Q&A on the News

Q: What does it take for a vehicle line to be recalled? — F.P. Hippmann, Decatur

A: Vehicles are recalled when that model, or part of the model's equipment, isn't in compliance with the Federal Motor Vehicle Safety Standards, according to the National Highway Transportation and Safety Administration. It wrote: "Federal Motor Vehicle Safety Standards set minimum performance requirements for those parts of the vehicle that most affect its safe operation (brakes, tires, lighting) or that protect drivers and passengers from death or serious injury in the event of a crash (air bags, safety belts, child restraints, energy absorbing steering columns, motorcycle helmets). These federal standards are applicable to all vehicles and vehicle-related equipment manufactured or imported for sale in the United States (including U.S. territories) and certified for use on public roads and highways." Consumers can go to safercar.gov for safety information, recalls and investigations. Automakers have recalled more than 9 million cars in the U.S. this year, which is on pace to break the record of 30.8 million recalls in 2004. Toyota recently recalled 1.8 million vehicles to fix a wide range of issues, including air bags that don't inflate. General Motors earlier this month recalled 2.6 million small vehicles because of defective ignition switches that have led to the deaths of 13 people. GM had recalled 5.6 million cars and Toyota had recalled 2.85 million in 2014, through April 9.
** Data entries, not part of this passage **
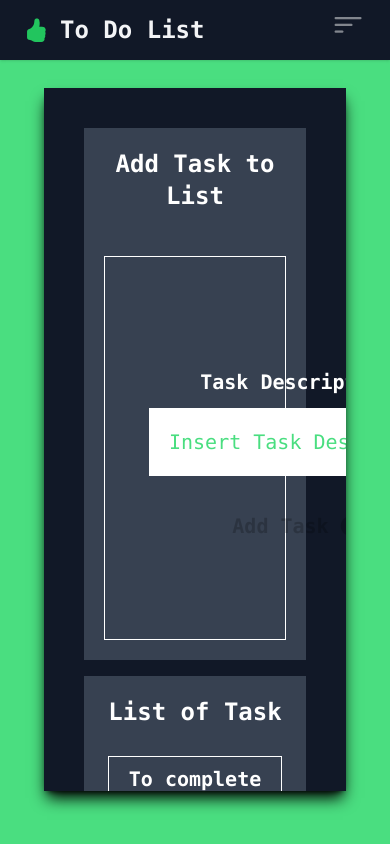
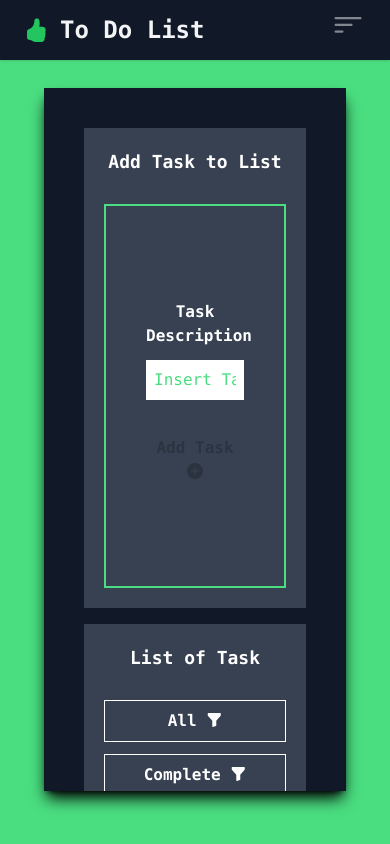
Before and after one commit to stefanBid/to-do-list, a Vue app: page / in a window 390 px wide. Built offline with nearby package versions, Linux system fonts and the light colour scheme.

Commit message:
style bug fix

```diff
--- a/src/components/BaseCheckBox.vue
+++ b/src/components/BaseCheckBox.vue
@@ -22,7 +22,7 @@ export default defineComponent({
 </script>
 
 <template>
-    <div class=" justify-self-end mb-[0.125rem] mr-4 inline-block min-h-[1.5rem] pl-[1.5rem]">
+    <div class="flex flex-row items-stretch space-x-2  p-2 justify-end  ">
         <input
         type="checkbox"
         :class="customClassCheckBox"
--- a/src/views/ToDoListView.vue
+++ b/src/views/ToDoListView.vue
@@ -67,21 +67,21 @@ export default defineComponent({
 </script>
 <template>
     <div class="flex md:flex-row flex-col mx-11 my-7 h-5/6 shadow-black shadow-lg bg-gray-900 p-10 md:overflow-y-hidden overflow-y-scroll">
-        <div class="flex flex-col justify-between  md:h-full h-auto basis-1/2 bg-gray-700  p-5 md:text-left text-center md:mr-2 md:mb-0 mb-2">
-            <h1 class="text-white text-2xl font-mono font-semibold">Add Task to List</h1>
-            <div class="border h-96 grid content-center border-white mt-11 p-11">
-                <form @submit.prevent="onSubmit" class="mt-5 flex flex-col space-y-7">
+        <div class="flex flex-col justify-between space-y-7  md:h-full h-auto basis-1/2 bg-gray-700  p-5 md:text-left text-center md:mr-2 md:mb-0 mb-2">
+            <h1 class="text-white md:text-2xl sm:text-xl text-lg font-mono font-semibold">Add Task to List</h1>
+            <div class="flex items-stretch border-2 h-96 border-green-400">
+                <form @submit.prevent="onSubmit" class="self-center w-full  flex flex-col items-stretch space-y-7 px-10 md:text-xl sm:text-lg text-md font-mono">
 
                     <BaseInput
-                    :custom-class-input="'p-5 font-mono text-xl placeholder-green-400 text-green-800'"
-                    :custom-class-label="'text-white font-mono font-semibold text-xl -mb-4'"
+                    :custom-class-input="'self-center sm:p-5 p-2 placeholder-green-400 text-green-800 w-full'"
+                    :custom-class-label="'self-center text-white font-semibold -mb-4 w-full'"
                     :label-for-input="'Task Description'"
                     :placeholder="'Insert Task Description'"
                     v-model="description"
                     />
 
                     <BaseButton
-                    :custom="'p-2 bg-green-800 hover:bg-white text-xl font-semibold font-mono text-white hover:text-green-800'"
+                    :custom="'self-center sm:p-3 p-2 bg-green-800 hover:bg-white font-semibold text-white hover:text-green-800 w-full'"
                     :disabled="disableButton"
                     type="solid"
                     >
@@ -91,10 +91,10 @@ export default defineComponent({
             </div>
         </div>
         <div class=" flex flex-col space-y-7 justify-center  md:h-full h-auto basis-1/2 bg-gray-700  p-5 md:text-right text-center md:ml-2 md:mt-0 mt-2">
-            <h1 class="text-white text-2xl font-mono font-semibold">List of Task</h1>
-            <div class="inline-block m3 ">
+            <h1 class="text-white md:text-2xl sm:text-xl text-lg font-mono font-semibold">List of Task</h1>
+            <div class="md:inline-block sm:inline-block md:space-x-3 sm:space-x-3 flex flex-col-reverse items-stretch md:text-xl sm:text-lg text-md font-semibold font-mono text-white ">
                 <BaseButton
-                :custom="'p-2 hover:bg-white focus:bg-white text-xl font-semibold font-mono text-white hover:text-red-800 focus:text-red-800 mx-1'"
+                :custom="'p-2 hover:bg-white focus:bg-white hover:text-red-800 focus:text-red-800 focus:animate-bounce'"
                 :disabled="false"
                 type="outline"
                 @click="filter=2">
@@ -102,7 +102,7 @@ export default defineComponent({
                 </BaseButton>
 
                 <BaseButton
-                :custom="'p-2 hover:bg-white focus:bg-white text-xl font-semibold font-mono text-white hover:text-green-800 focus:text-green-800 mx-1'"
+                :custom="'p-2 hover:bg-white focus:bg-white hover:text-green-800 focus:text-green-800 focus:animate-bounce md:my-0 sm:my-0 my-3'"
                 :disabled="false"
                 type="outline"
                 @click="filter=1">
@@ -110,7 +110,7 @@ export default defineComponent({
                 </BaseButton>
 
                 <BaseButton
-                :custom="'p-2 hover:bg-white focus:bg-white text-xl font-semibold font-mono text-white hover:text-green-800 focus:text-green-800 mx-1'"
+                :custom="'p-2 hover:bg-white focus:bg-white hover:text-green-800 focus:text-green-800 focus:animate-bounce'"
                 :disabled="false"
                 type="outline"
                 @click="filter=0">
@@ -119,31 +119,31 @@ export default defineComponent({
             </div>
 
             <!--ADD List of items-->
-            <div class="md:overflow-y-scroll md:h-96 h-auto border border-white p-3">
-                <template v-if="storeTask.tasks.length != 0">
+            <div class="md:overflow-y-scroll md:h-96 h-auto border-2  border-green-400 p-3">
+                <template v-if="filterData.length != 0">
                     <template v-for="task in filterData">
-                        <div class=" grid grid-cols-1 gap-1 justify-items-start border border-white p-3 mb-5" :class="[task['isComplete']?'bg-green-700':'']">
-                            <h1 class="font-mono font-semibold md:text-2xl text-lg text-white md:text-left text-center my-5">{{ task['description'] }}</h1>
+                        <div class="flex flex-col items-stretch space-y-4 border border-white p-3 mb-5" :class="[task['isComplete']?'bg-green-700':'']">
+                            <h1 class="self-start  font-mono font-semibold md:text-3xl sm:text-2xl text-lg text-white md:text-left text-center my-5">{{ task['description'] }}</h1>
                             <BaseButton
-                            :custom="'p-2  text-xl font-semibold font-mono text-white hover:text-red-500'"
+                            :custom="'self-start md:text-xl sm:text-lg text-md font-semibold font-mono text-white hover:text-red-500'"
                             :disabled="false"
                             type="text"
                             @click="executeOperation(task)">
                             Elimina <i class="bi bi-trash-fill"></i>
                             </BaseButton>
                             <BaseCheckBox v-if="filter===0"
-                            :custom-class-check-box="'mr-2 accent-green-600 active:accent-red-700 hover:accent-green-600 hover:cursor-pointer h-4 w-4 rounded-[0.25rem] border-[0.125rem] border-solid border-neutral-300 outline-none'"
+                            :custom-class-check-box="' self-center mr-2 accent-green-600 active:accent-red-700 hover:accent-green-600 hover:cursor-pointer h-4 w-4 rounded-[0.25rem] border-[0.125rem] border-solid border-neutral-300 outline-none'"
                             :label-for-check-box="task['isComplete']?'Complete':'To complete'"
-                            :custom-class-label="'inline-block  font-mono font-semibold md:text-xl text-md text-white'"
+                            :custom-class-label="' self-center font-mono font-semibold md:text-xl text-md text-white'"
                             v-model:checked="task['isComplete']"
                             />
                         </div>
                     </template>
-                    <h4 class="text-red-400 text-2xl font-mono font-semibold">Active Tasks: {{ storeTask.count }}</h4>
+                    <h4 class="text-red-400 md:text-2xl sm:text-xl text-lg font-mono font-semibold">Active Tasks: {{ storeTask.count }}</h4>
                 </template>
-                <template v-else>
-                    <h1 class="font-mono font-semibold text-2xl text-white md:text-left text-center">Void </h1>
-                </template>
+                <div v-else class="flex flex-col items-stretch justify-center h-full">
+                    <h1 class="self-center font-mono font-semibold md:text-4xl sm:text-3xl text-2lg text-red-800  animate-pulse">No Result... <i class="bi bi-emoji-frown-fill"></i></h1>
+                </div>
             </div>
 
         </div>
--- a/tailwind.config.js
+++ b/tailwind.config.js
@@ -5,6 +5,11 @@ export default {
     "./src/**/*.{vue,js,ts,jsx,tsx}",
   ],
   theme: {
+    screens:{
+      //Definisco i miei Breakpoint
+      'md':'1100px',
+      'sm': '670px'
+    },
     extend: {},
   },
   plugins: [],
```
Also changed, not shown: 1 other file (tests, documents, lock files or other folders).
Andy Johnston wrote this column. Do you have a question about the news? We’ll try to get the answer. Call 404-222-2002 or email q&a@ajc.com (include name, phone and city).